This review by Sandy Staggs was originally published on November 28th, 2021.
The Warehouse Theatre follows up the successful encore run of Hedwig and the Angry Inch with a regal and witty affair about women and their means and men, Jane Austin’s, Sense and Sensibility now on stage through December 19.
Gone is the cluttered collection of organized chaos of a flood in the theatre’s basement that provided endless fodder for Clay Smith and Miranda Burnett in the Hedwig rock show that is likely the company’s longest standing set due to Covid shutting down the production midstream.
Instead, the seating is on the opposite side and the “stage” – a gorgeous, meticulously painted “inlaid marble” floor – flanked by expensive fabric from ballast to floor in a roman shade-ques design (Michael J. Riha) with wonders waiting for you.
Giving the same sardonic, semi-farcical treatment and update as she did for The Warehouse’s 2019 hit Pride and Prejudice, Kate Hamill goes for the jugular and electrifies the modern relevance for a novel that is over 200 years old.
Utilizing only a handful of furniture pieces like benches, director Kerrie Seymour has crafted a rollicking, witty, and beautifully-staged rendition of this timeless tale of two sisters and their quest to survive and thrive in a man’s world….

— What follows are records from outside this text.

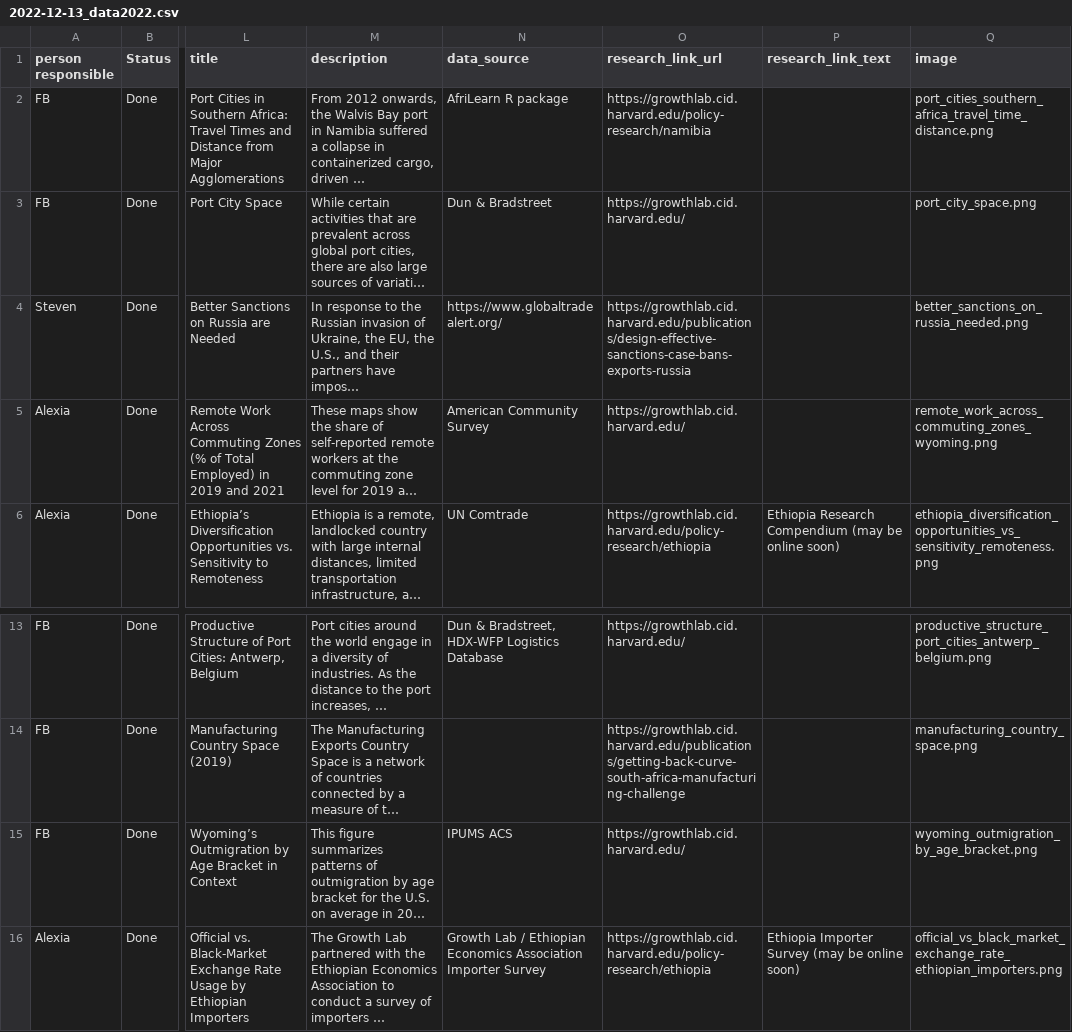
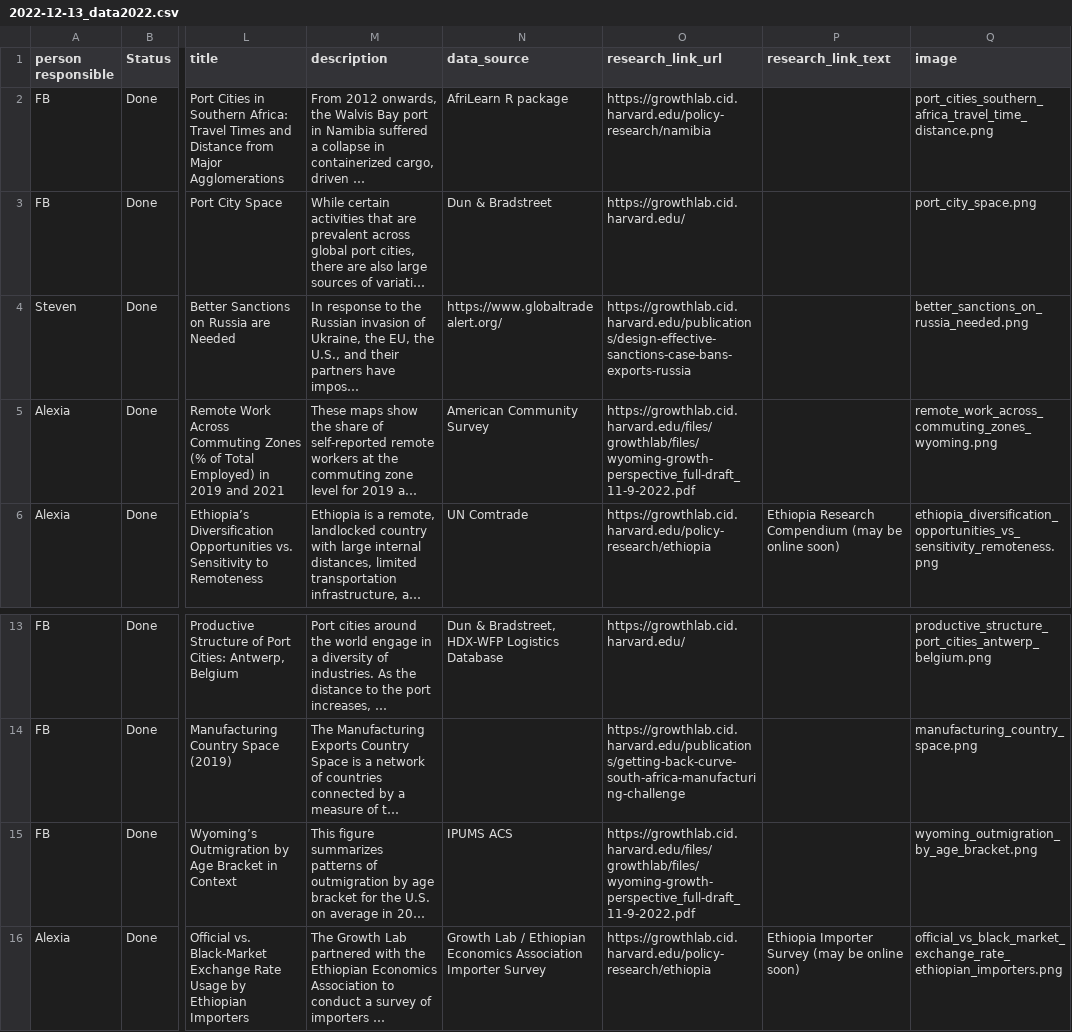
Before and after one commit to cid-harvard/growth-lab-app-front-end, a CSV file: src/pages/stories/bestOf/2022/2022-12-13_data2022.csv, drawn as a sheet; only a part is shown, gaps mark what is left out; long unchanged cells end in …; the diff names each change by its address in the sheet, - before the commit and + after, or states it on an @@ line.

Commit message:
Update research links for select visualizations

```diff
--- a/src/pages/stories/bestOf/2022/2022-12-13_data2022.csv
+++ b/src/pages/stories/bestOf/2022/2022-12-13_data2022.csv
-O5 (research_link_url): https://growthlab.cid.harvard.edu/
+O5 (research_link_url): https://growthlab.cid.harvard.edu/files/growthlab/files/wyoming-growth-perspective_full-draft_11-9-2022.pdf
-O15 (research_link_url): https://growthlab.cid.harvard.edu/
+O15 (research_link_url): https://growthlab.cid.harvard.edu/files/growthlab/files/wyoming-growth-perspective_full-draft_11-9-2022.pdf
```
Also changed, not shown: 2 other files.
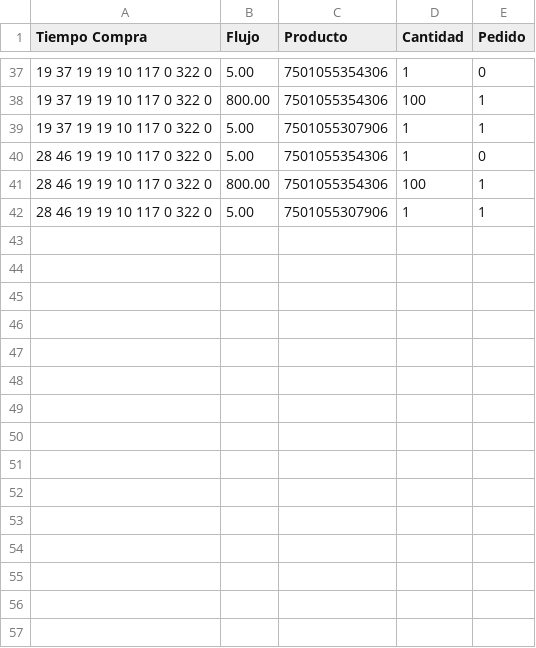
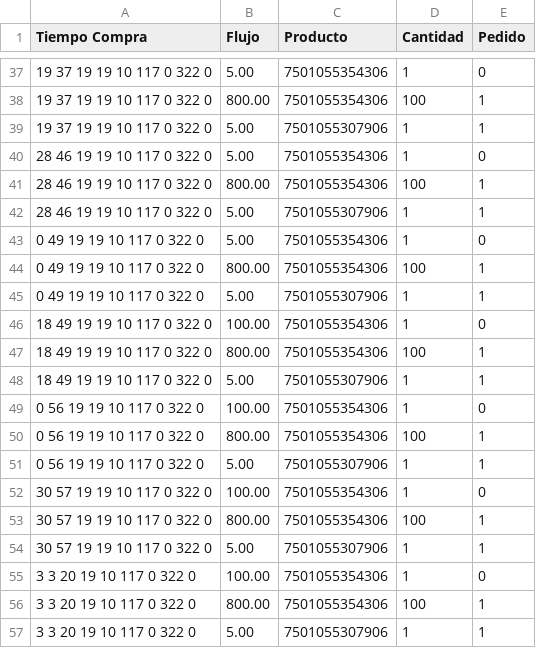
Before and after one commit to AlejandroMinaya/JJ-StoreSystem, a CSV file: sales.csv (was assets/sales.csv), drawn as a sheet; only a part is shown, gaps mark what is left out.

```diff
--- a/assets/sales.csv
+++ b/sales.csv
@@ -42 +42,16 @@ Tiempo Compra,Flujo,Producto,Cantidad,Pedido
 28 46 19 19 10 117 0 322 0, 5.00, 7501055307906, 1, 1
+0 49 19 19 10 117 0 322 0, 5.00, 7501055354306, 1, 0
+0 49 19 19 10 117 0 322 0, 800.00, 7501055354306, 100, 1
+0 49 19 19 10 117 0 322 0, 5.00, 7501055307906, 1, 1
+18 49 19 19 10 117 0 322 0, 100.00, 7501055354306, 1, 0
+18 49 19 19 10 117 0 322 0, 800.00, 7501055354306, 100, 1
+18 49 19 19 10 117 0 322 0, 5.00, 7501055307906, 1, 1
+0 56 19 19 10 117 0 322 0, 100.00, 7501055354306, 1, 0
+0 56 19 19 10 117 0 322 0, 800.00, 7501055354306, 100, 1
+0 56 19 19 10 117 0 322 0, 5.00, 7501055307906, 1, 1
+30 57 19 19 10 117 0 322 0, 100.00, 7501055354306, 1, 0
+30 57 19 19 10 117 0 322 0, 800.00, 7501055354306, 100, 1
+30 57 19 19 10 117 0 322 0, 5.00, 7501055307906, 1, 1
+3 3 20 19 10 117 0 322 0, 100.00, 7501055354306, 1, 0
+3 3 20 19 10 117 0 322 0, 800.00, 7501055354306, 100, 1
+3 3 20 19 10 117 0 322 0, 5.00, 7501055307906, 1, 1
```
Also changed, not shown: categories.csv, 8 other files.
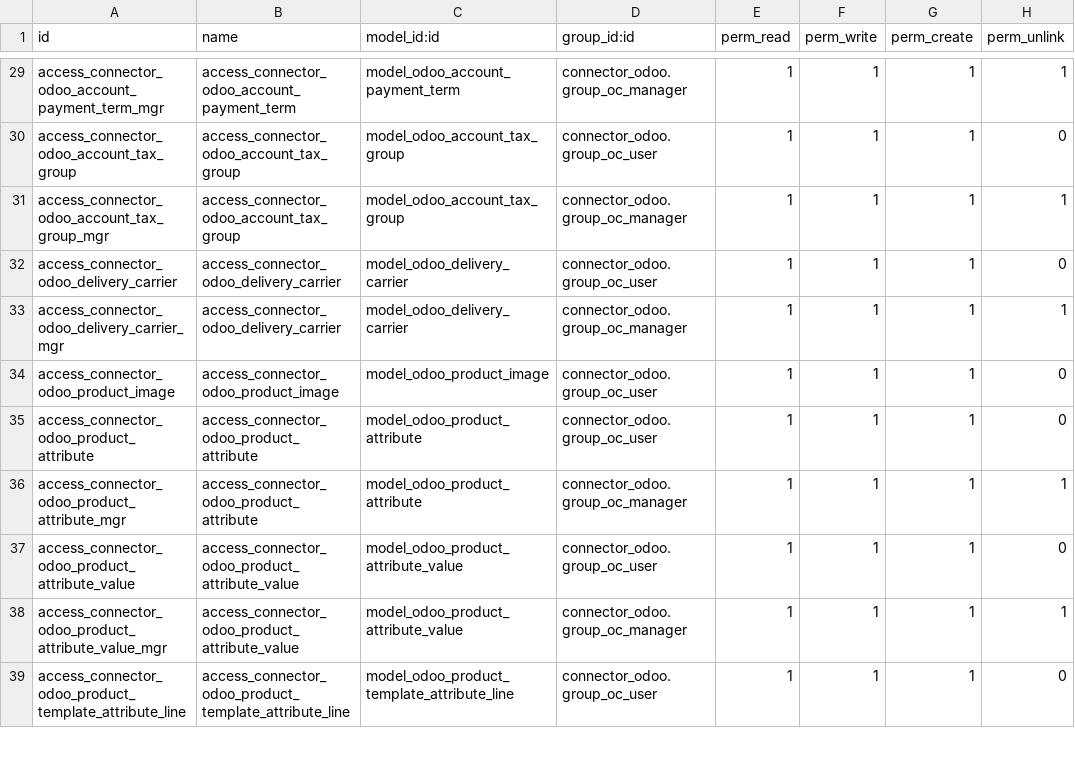
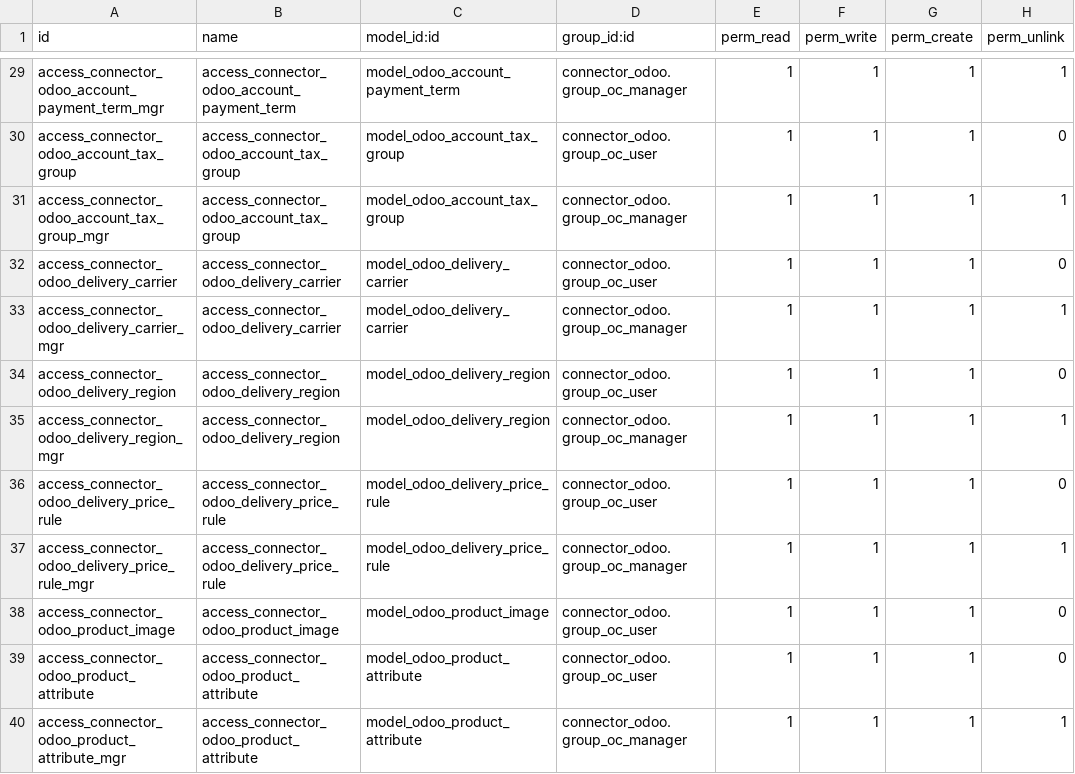
Before and after one commit to yibudak/connector-odoo2odoo, a CSV file: connector_odoo/security/ir.model.access.csv, drawn as a sheet; only a part is shown, gaps mark what is left out; the shorter side is filled out with more unchanged rows.

Commit message:
[16.0][IMP] Delivery carrier rate calculation on local

```diff
--- a/connector_odoo/security/ir.model.access.csv
+++ b/connector_odoo/security/ir.model.access.csv
@@ -33,2 +33,6 @@ access_connector_odoo_delivery_carrier,access_connector_odoo_delivery_carrier,mo
 access_connector_odoo_delivery_carrier_mgr,access_connector_odoo_delivery_carrier,model_odoo_delivery_carrier,connector_odoo.group_oc_manager,1,1,1,1
+access_connector_odoo_delivery_region,access_connector_odoo_delivery_region,model_odoo_delivery_region,connector_odoo.group_oc_user,1,1,1,0
+access_connector_odoo_delivery_region_mgr,access_connector_odoo_delivery_region,model_odoo_delivery_region,connector_odoo.group_oc_manager,1,1,1,1
+access_connector_odoo_delivery_price_rule,access_connector_odoo_delivery_price_rule,model_odoo_delivery_price_rule,connector_odoo.group_oc_user,1,1,1,0
+access_connector_odoo_delivery_price_rule_mgr,access_connector_odoo_delivery_price_rule,model_odoo_delivery_price_rule,connector_odoo.group_oc_manager,1,1,1,1
 access_connector_odoo_product_image,access_connector_odoo_product_image,model_odoo_product_image,connector_odoo.group_oc_user,1,1,1,0
```
Also changed, not shown: 15 other files.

The Warehouse never compromises on production quality, and Sense and Sensibility is pure eye candy- the set is posh in its simplicity and polished in execution. And the cast looks incredible in the splendor of Margaret Rose Caterisan’s impeccable, pristine period dresses and coattails and hats. Hats off to her special modern touch on the costumes for the Gossips, a Greek chorus that constantly comments and updates us on the proceedings.
Brittany Pirozzoli poignantly and playfully portrays “sense,” 19-year-old Elinor, the level-headed woman in the family, while the brilliant Clare Ruble is the whimsical 16-year-old Marianne, who is ruled by her sensibility, her passion for life and in her heart.
Both women, and 13-year-old sister Marianne (the delightful Katherine Cannon), and mother (Aaron Ballard) are left homeless after the patriarch passes and leaves the estate to the male heir John (the always incredible Matt Reece who is delicious in several roles here) and his greedy wife Fanny (played by Christina Rose Yasi as her most dubious) as she whittles away the ladies’ financial well-being through cunning justification.
It’s a fine line between wealth and poverty in Sense and Sensibility, with nearly every character seeking a dowry or fortune of guaranteed their own self-interest, with few male characters escaping the wrath of non-redemption.
Most of the actors have double or triple duty, but here are my favorites: Claire Richardson shines in the gender-bending role of John Willoughby; Elizabeth Colson as the gregarious Mrs. Jennings, Aaron Brakefield as the dashing Colonel Brandon, and Guillermo Jemmott, Jr. as Edward Ferrars, one of several deceitful men.
Light and sound design is by Kevin Frazier and Stage Manager is Jaime Keegstra.